No more lonely days


Tom and Dee and Cousin Key



Dear Grandparenting: Things finally changed for the better. I’m talking about my new living arrangements. I was miserable three months ago. Now I’m feeling like I’ve rejoined the human race.

I thought long and hard about making the big move. I was still living in the same rowhouse where I raised my children. But the neighborhood was changing for the worse and I can’t get around like I used to. It was pretty much just me and the cat and I was getting wacky.

That’s why I moved in with my daughter’s family. It’s not perfect, but I have my own bathroom and bedroom and a backyard with peace and quiet and a big garden.

My daughter says we both win. She saves a fortune since I handle day care for my two-year-old grandson Liam. And I stopped feeling so lonely and useless. Pass it on! Bess Shifflett, Baltimore, Maryland

Dear Bess: You are right in step with a change in the structure of the American family that emphasizes intergenerational living and deemphasizes the so-called nuclear family that so many grandparents grew up with — a mom, a dad and some kids.

And as the movement gathers steam, the results of a major study on multiple generations under one roof by Pew Research shows how people feel about living with extended family and why they chose it.

As of March 2021, nearly 60 million Americans were living with multiple generations; financial issues and caregiving needs were the two main reasons why. Pew reports that Americans who live with relatives are generally pleased. More adults found the experience to be very positive (30%) or somewhat positive (27%), compared to somewhat negative (14%) or very negative (3%).

As we live longer, multigenerational bonds for millions are becoming more important than traditional nuclear family bonds, for their well-being and support over the course of a lifetime, while helping combat the “loneliness epidemic” that often preys on grandparents and other seniors.

Grand remark of the week

Suzy Jacks from Monterey, California handed six-year-old grandson Henry a paper napkin to clean his fingers during a backyard family picnic.

“Thanks but no thanks,” said Henry. “Mom says it’s OK to just lick it off when I’m outside.”

https://www.sidneydailynews.com/wp-content/uploads/sites/47/2022/05/Tom-and-Dee-byline-2.pdf

Tom and Dee and Cousin Key

Dee and Tom, married more than 50 years, have eight grandchildren. Together with Key, they welcome questions, suggestions and Grand Remarks of the Week. Send to P.O. Box 27454, Towson, MD, 21285. Call 410-963-4426.
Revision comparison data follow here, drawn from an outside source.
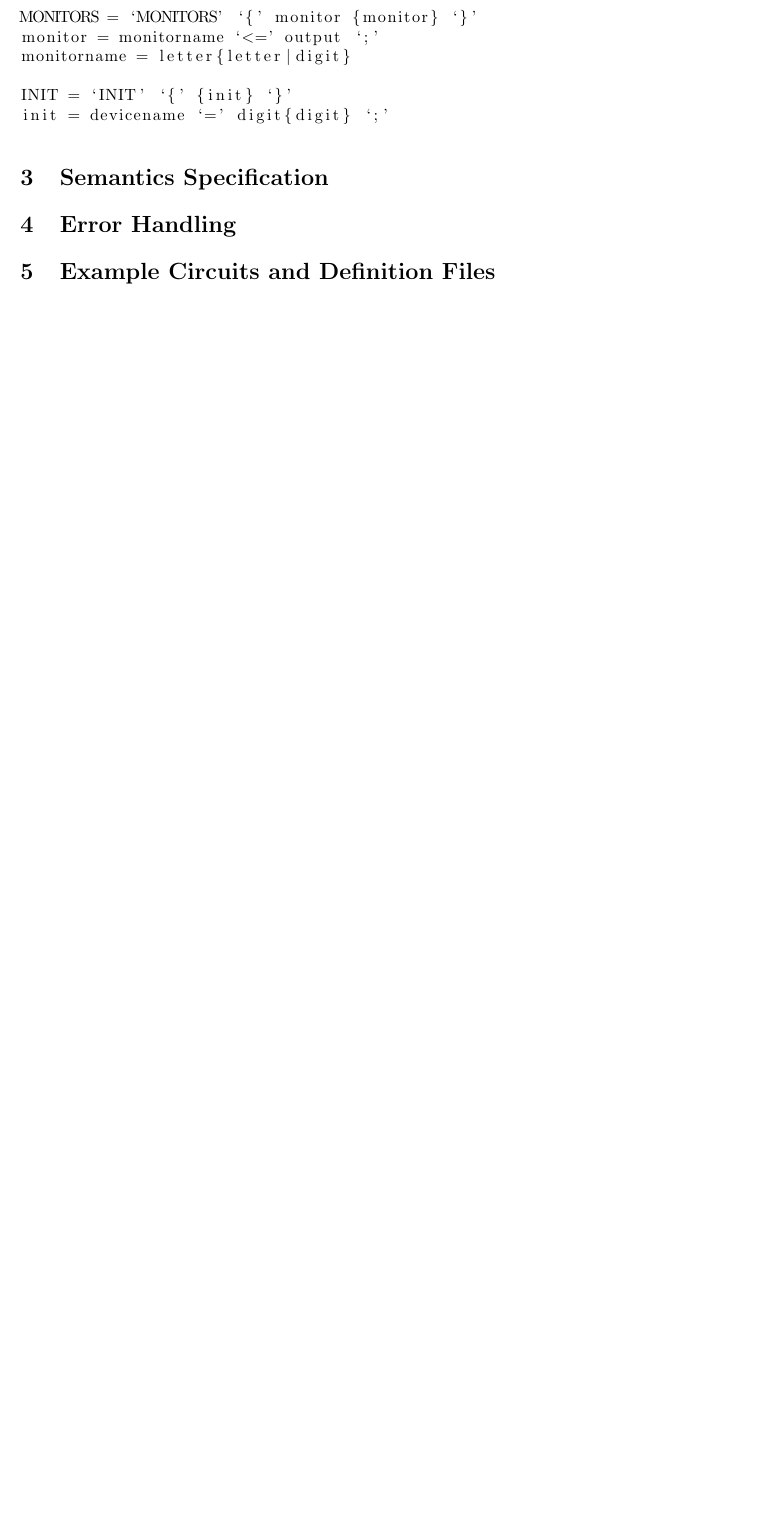
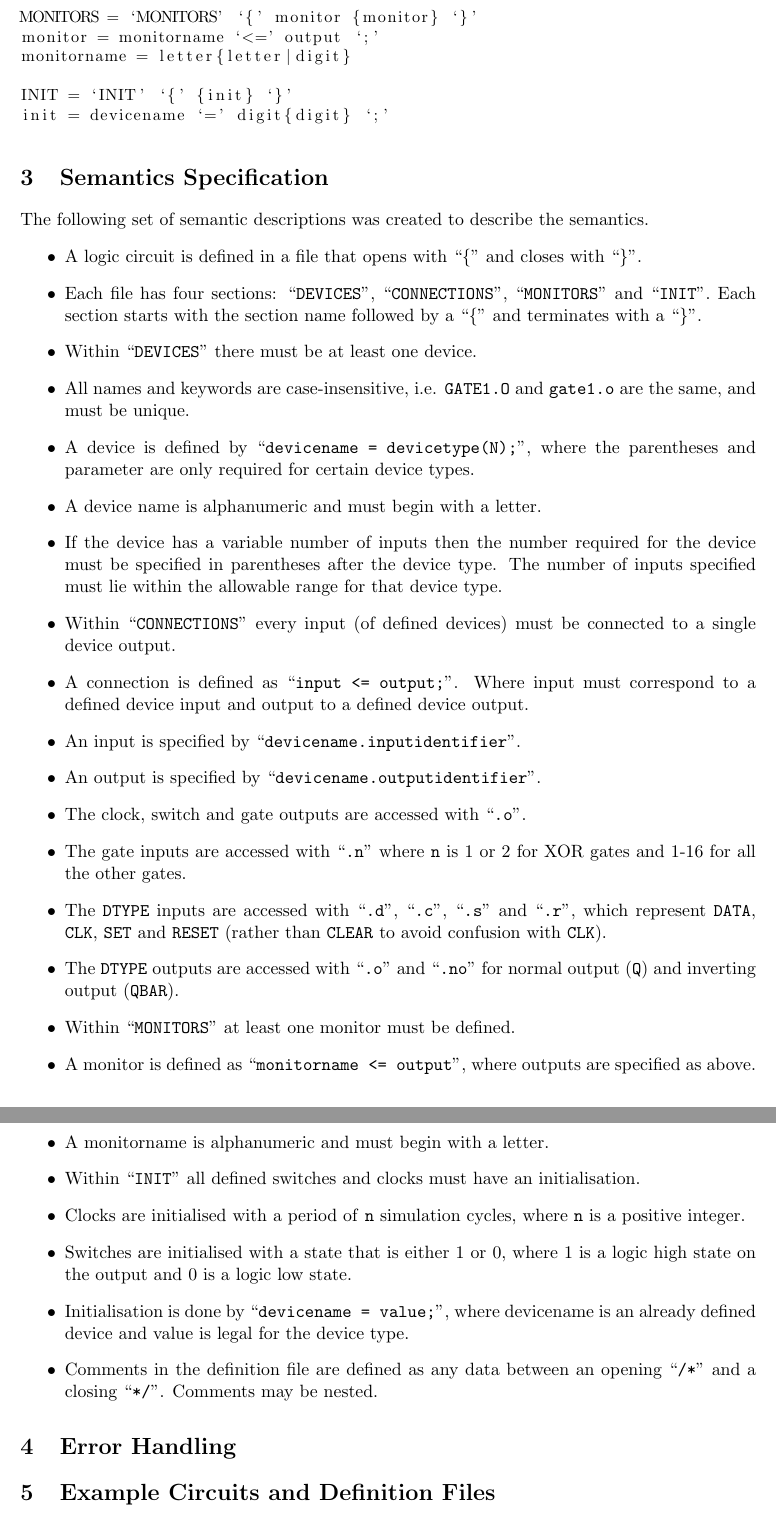
Before and after one commit to JamesGlanville/GF2, a LaTeX document (Reports/First_Int_Report.tex): part of page 2 of 2 before the commit and two parts of pages 2 and 3 of 3 after it, the two joined at a grey line, cut so that both start at the same text, the shorter picture padded with empty space. Compiled offline with pdfLaTeX.

Commit message:
Semantic rules added

```diff
--- a/Reports/First_Int_Report.tex
+++ b/Reports/First_Int_Report.tex
@@ -93,9 +93,71 @@ INIT = `INIT' `{' {init} `}'
 init = devicename `=' digit{digit} `;'
 \end{lstlisting}
 
+\section{Semantics Specification}
 
-
-\section{Semantics Specification}
+The following set of semantic descriptions was created to describe the
+semantics.
+\begin{itemize}
+  \item A logic circuit is defined in a file that opens with ``\{'' and
+      closes with ``\}''.
+  \item Each file has four sections: ``\texttt{DEVICES}'',
+    ``\texttt{CONNECTIONS}'', ``\texttt{MONITORS}'' and
+    ``\texttt{INIT}''. Each section starts with the section name
+    followed by a ``\{'' and terminates with a ``\}''.
+  \item Within ``\texttt{DEVICES}'' there must be at least one
+    device.
+ \item All names and keywords are case-insensitive,
+   i.e. \texttt{GATE1.O} and \texttt{gate1.o} are the same, and must
+   be unique.
+  \item A device is defined by ``\texttt{devicename =
+      devicetype(N);}'', where the parentheses and parameter are only
+    required for certain device types.
+  \item A device name is alphanumeric and must begin with a letter.
+  \item If the device has a variable number of inputs then the number
+    required for the device must be specified in parentheses after the
+    device type. The number of inputs specified must lie within the
+    allowable range for that device type.
+  \item Within ``\texttt{CONNECTIONS}'' every input (of defined
+    devices) must be connected to a single device output.
+  \item A connection is defined as ``\texttt{input <=
+      output;}''. Where input must correspond to a defined device
+    input and output to a defined device output.
+  \item An input is specified by
+    ``\texttt{devicename.inputidentifier}''.
+  \item An output is specified by
+    ``\texttt{devicename.outputidentifier}''.
+  \item The clock, switch and gate outputs are accessed with
+    ``\texttt{.o}''.
+  \item The gate inputs are accessed with ``\texttt{.n}'' where
+    \texttt{n} is 1 or 2 for XOR gates and 1-16 for all the other
+    gates.
+  \item The \texttt{DTYPE} inputs are accessed with ``\texttt{.d}'',
+    ``\texttt{.c}'', ``\texttt{.s}'' and ``\texttt{.r}'', which
+    represent \texttt{DATA}, \texttt{CLK}, \texttt{SET} and
+    \texttt{RESET} (rather than \texttt{CLEAR} to avoid confusion with
+    \texttt{CLK}).
+  \item The \texttt{DTYPE} outputs are accessed with ``\texttt{.o}''
+    and ``\texttt{.no}'' for normal output (\texttt{Q}) and inverting
+    output (\texttt{QBAR}).
+  \item Within ``\texttt{MONITORS}'' at least one monitor must be
+    defined.
+  \item A monitor is defined as ``\texttt{monitorname <= output}'',
+    where outputs are specified as above.
+  \item A monitorname is alphanumeric and must begin with a letter.
+  \item Within ``\texttt{INIT}'' all defined switches and clocks must
+    have an initialisation.
+  \item Clocks are initialised with a period of \texttt{n} simulation
+    cycles, where \texttt{n} is a positive integer.
+  \item Switches are initialised with a state that is either 1 or 0,
+    where 1 is a logic high state on the output and 0 is a logic low
+    state.
+  \item Initialisation is done by ``\texttt{devicename = value;}'', where
+    devicename is an already defined device and value is legal for the
+    device type.
+  \item Comments in the definition file are defined as any data
+    between an opening ``\texttt{/*}'' and a closing ``\texttt{*/}''. Comments may be
+    nested.
+\end{itemize}
 
 \section{Error Handling}
 
```
Also changed, not shown: Reports/First_Int_Report.pdf.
Dee and Tom, married more than 50 years, have eight grandchildren. Together with Key, they welcome questions, suggestions and Grand Remarks of the Week. Send to P.O. Box 27454, Towson, MD, 21285. Call 410-963-4426.